The journey home started with a pit stop at Pullman National Historic Site Pullman National Monument (U.S. National Park Service) (nps.gov) which was appropriate for the Labor Day holiday. The labor strike at the Pullman factory was a contributing factor to the founding of the holiday.  Today was the grand ribbon cutting ceremony to open up the park and visitors center. Lots of cops, NPS law enforcement rangers, and even a smattering of secret service agents couldn’t stop Dave from “sneaking” into the park. We were turned away from entering the park by a NPS LE ranger who said, “Sorry.  It’s closed unless you have a ticket.” Dave confidently responded that he has snuck into places with tighter security, which he has. This park was no match, Dave confidently walked up to the main gate, charmed the interpretive ranger, and was allowed into the park to wander around and look at the sights.

Next stop was to visit the another War of 1812 battlefield, River Raisin National Battlefield.  River Raisin National Battlefield Park (U.S. National Park Service) (nps.gov)   It was a good ending to the trip, considering we started the trip visiting  Perry’s Victory and International Peace monument,  Perry’s Victory & International Peace Memorial (U.S. National Park Service) (nps.gov)  another War of 1812 historic park.   Now it was time to just buckle down and hit the road. We had a late night stop for dinner at a Chinese restaurant.  Dave’s dinner came out and Kathy waited and waited for her meal. It arrived after Dave was finished and full. For once, Kathy was eating while Dave was waiting for her.  The next day saw us arrive home and visit with our kittens who didn’t seem to notice that we had been missing. It was still good to be home.


Last full day in the USA 01/13/2020

Today was a day for saying goodbyes. A big hug for Jill and Shea, Kathy cried, Jill cried. The apple did not fall far from the tree.

Our next stop after breakfast and a shower is Fort Rosecrans National Cemetery where we honored the soldiers who gave so much. The lines of gravestones were a solemn reminder of how many sacrificed so much so that we can be free to travel the world. https://www.cem.va.gov/cems/nchp/ftrosecrans.asp

Next stop was Cabrillo National Monument honoring one of the first Europeans to step foot in California. The views were amazing!! They had a lighthouse!!!! Kathy is a sucker for lighthouses, so this made her day. We hiked around the monument and looked for whales and watched the boats float by below us. We then drove down to the tidepools where we saw an abundance of sea birds dodging the waves that tried to displace them from the rocks. https://www.nps.gov/cabr/index.htm

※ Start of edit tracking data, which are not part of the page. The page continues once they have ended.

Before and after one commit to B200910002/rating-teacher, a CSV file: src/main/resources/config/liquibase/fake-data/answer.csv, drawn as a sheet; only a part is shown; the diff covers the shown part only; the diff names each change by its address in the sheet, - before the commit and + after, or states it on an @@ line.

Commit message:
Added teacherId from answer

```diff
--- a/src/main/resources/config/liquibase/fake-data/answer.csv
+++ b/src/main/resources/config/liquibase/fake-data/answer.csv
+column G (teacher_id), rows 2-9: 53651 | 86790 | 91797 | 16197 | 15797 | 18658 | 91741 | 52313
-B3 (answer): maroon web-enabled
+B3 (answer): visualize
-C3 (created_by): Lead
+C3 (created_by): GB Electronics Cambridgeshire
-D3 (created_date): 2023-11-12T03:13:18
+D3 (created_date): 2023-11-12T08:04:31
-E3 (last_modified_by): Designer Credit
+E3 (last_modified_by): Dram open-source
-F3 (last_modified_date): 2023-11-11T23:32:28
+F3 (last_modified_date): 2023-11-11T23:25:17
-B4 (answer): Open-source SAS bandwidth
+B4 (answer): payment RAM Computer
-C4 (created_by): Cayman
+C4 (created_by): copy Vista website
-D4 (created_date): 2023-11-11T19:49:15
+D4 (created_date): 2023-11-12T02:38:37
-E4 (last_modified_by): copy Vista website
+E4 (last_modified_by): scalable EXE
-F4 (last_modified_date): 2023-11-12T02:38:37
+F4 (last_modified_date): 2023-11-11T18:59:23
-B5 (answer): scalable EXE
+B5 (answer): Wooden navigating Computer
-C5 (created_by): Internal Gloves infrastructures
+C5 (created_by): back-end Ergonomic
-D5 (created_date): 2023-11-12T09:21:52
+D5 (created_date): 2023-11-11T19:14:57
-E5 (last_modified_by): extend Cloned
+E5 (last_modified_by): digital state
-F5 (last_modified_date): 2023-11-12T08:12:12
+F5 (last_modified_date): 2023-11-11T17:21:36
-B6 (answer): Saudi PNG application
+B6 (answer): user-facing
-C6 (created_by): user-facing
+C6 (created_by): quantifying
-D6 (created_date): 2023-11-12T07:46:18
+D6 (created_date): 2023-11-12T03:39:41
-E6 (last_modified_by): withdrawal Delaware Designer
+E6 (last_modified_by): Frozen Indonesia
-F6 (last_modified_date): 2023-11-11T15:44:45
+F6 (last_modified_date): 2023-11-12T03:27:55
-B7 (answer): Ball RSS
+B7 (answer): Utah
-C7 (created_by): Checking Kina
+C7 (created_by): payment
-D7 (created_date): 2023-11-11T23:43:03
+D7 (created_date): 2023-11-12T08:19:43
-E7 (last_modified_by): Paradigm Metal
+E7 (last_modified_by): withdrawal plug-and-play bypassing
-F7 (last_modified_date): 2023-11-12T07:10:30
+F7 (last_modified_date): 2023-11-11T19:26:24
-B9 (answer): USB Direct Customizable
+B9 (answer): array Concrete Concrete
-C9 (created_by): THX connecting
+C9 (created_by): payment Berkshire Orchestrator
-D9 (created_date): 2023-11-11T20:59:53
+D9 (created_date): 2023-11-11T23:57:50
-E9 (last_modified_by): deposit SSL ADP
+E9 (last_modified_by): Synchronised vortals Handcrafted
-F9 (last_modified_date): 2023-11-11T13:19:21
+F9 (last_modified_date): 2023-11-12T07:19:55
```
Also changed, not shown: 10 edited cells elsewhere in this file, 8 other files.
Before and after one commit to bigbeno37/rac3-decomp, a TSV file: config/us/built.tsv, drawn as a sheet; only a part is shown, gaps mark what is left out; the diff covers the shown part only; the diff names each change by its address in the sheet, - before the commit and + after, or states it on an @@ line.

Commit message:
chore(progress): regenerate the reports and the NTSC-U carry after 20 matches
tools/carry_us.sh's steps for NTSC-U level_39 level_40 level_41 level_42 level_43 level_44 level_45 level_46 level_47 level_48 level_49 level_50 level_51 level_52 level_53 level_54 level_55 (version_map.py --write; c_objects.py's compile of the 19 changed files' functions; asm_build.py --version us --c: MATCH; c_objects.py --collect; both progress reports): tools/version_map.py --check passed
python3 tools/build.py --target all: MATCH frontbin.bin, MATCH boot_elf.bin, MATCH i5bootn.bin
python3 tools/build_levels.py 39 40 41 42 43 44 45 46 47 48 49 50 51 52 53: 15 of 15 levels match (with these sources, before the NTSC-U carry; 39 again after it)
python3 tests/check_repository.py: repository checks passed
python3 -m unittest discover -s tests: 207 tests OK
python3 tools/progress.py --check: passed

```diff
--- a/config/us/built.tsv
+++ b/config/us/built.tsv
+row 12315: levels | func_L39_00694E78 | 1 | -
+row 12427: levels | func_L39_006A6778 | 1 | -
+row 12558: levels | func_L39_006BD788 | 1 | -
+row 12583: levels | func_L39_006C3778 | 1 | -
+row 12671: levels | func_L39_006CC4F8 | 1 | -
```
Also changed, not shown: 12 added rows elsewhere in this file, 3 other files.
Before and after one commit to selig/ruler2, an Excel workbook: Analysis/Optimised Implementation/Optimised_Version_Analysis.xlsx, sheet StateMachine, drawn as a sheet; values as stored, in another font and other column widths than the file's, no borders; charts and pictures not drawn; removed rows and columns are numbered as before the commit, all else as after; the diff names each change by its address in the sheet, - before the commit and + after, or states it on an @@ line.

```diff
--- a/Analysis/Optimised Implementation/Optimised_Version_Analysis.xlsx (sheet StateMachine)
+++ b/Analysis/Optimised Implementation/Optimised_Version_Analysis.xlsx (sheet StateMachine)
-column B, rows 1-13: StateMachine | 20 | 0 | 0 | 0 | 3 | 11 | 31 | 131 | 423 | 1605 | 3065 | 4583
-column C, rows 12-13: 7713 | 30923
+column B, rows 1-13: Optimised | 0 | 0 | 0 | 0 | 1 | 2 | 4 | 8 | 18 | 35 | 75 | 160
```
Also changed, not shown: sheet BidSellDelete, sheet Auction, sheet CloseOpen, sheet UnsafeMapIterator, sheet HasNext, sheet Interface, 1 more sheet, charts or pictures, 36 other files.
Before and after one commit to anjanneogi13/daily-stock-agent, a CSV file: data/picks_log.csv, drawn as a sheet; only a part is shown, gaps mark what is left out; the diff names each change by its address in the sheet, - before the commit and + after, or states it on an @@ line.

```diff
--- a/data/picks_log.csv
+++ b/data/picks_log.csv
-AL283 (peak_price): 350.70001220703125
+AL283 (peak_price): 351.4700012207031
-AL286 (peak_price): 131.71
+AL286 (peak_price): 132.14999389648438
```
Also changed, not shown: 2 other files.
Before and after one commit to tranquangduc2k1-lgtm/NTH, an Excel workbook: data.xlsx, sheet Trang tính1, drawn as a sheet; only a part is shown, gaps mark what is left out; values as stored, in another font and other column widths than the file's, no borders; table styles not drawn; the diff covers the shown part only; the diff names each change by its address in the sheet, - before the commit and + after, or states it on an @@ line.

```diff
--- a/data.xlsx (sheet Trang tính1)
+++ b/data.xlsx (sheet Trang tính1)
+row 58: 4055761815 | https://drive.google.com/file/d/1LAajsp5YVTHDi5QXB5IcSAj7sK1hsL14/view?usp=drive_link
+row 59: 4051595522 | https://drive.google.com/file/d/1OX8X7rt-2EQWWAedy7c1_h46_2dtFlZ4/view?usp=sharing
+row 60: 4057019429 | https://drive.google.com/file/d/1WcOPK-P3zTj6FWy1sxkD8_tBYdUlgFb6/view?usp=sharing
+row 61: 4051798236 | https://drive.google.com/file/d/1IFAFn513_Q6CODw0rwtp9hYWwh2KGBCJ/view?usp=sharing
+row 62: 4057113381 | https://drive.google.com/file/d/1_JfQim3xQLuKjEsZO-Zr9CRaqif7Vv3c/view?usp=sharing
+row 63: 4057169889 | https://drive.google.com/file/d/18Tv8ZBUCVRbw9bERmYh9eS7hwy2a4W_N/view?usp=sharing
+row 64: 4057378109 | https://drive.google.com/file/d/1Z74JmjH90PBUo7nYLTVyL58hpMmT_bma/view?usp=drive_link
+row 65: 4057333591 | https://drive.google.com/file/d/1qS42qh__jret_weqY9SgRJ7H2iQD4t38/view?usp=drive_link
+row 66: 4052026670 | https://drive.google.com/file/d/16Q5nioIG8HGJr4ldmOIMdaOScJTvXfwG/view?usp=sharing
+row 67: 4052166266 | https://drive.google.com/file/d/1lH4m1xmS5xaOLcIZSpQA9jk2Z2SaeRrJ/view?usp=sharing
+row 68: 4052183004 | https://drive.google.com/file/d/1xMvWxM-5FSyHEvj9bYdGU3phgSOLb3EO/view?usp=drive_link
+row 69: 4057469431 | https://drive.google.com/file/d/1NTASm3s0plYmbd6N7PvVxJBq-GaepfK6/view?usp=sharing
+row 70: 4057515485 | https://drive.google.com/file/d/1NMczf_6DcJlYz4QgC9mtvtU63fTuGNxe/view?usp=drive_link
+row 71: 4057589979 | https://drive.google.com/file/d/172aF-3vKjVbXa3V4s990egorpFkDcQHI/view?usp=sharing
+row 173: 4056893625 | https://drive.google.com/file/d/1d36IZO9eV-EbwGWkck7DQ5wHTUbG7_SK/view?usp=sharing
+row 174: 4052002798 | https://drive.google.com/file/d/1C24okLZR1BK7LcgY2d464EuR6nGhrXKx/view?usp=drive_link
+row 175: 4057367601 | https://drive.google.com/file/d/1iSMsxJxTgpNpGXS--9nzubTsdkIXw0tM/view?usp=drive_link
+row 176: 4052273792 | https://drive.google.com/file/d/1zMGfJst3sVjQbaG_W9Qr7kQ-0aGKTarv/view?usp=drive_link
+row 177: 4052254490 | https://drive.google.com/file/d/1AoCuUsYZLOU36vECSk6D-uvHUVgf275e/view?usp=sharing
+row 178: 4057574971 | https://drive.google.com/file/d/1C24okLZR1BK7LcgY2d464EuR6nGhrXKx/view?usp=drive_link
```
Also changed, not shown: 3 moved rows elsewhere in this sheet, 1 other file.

Last part of the day was spent walking Old Town San Diego where we had a lovely dinner before coming back to get settled in for the night.

We will catch up with y’all when we get settled In New Zealand.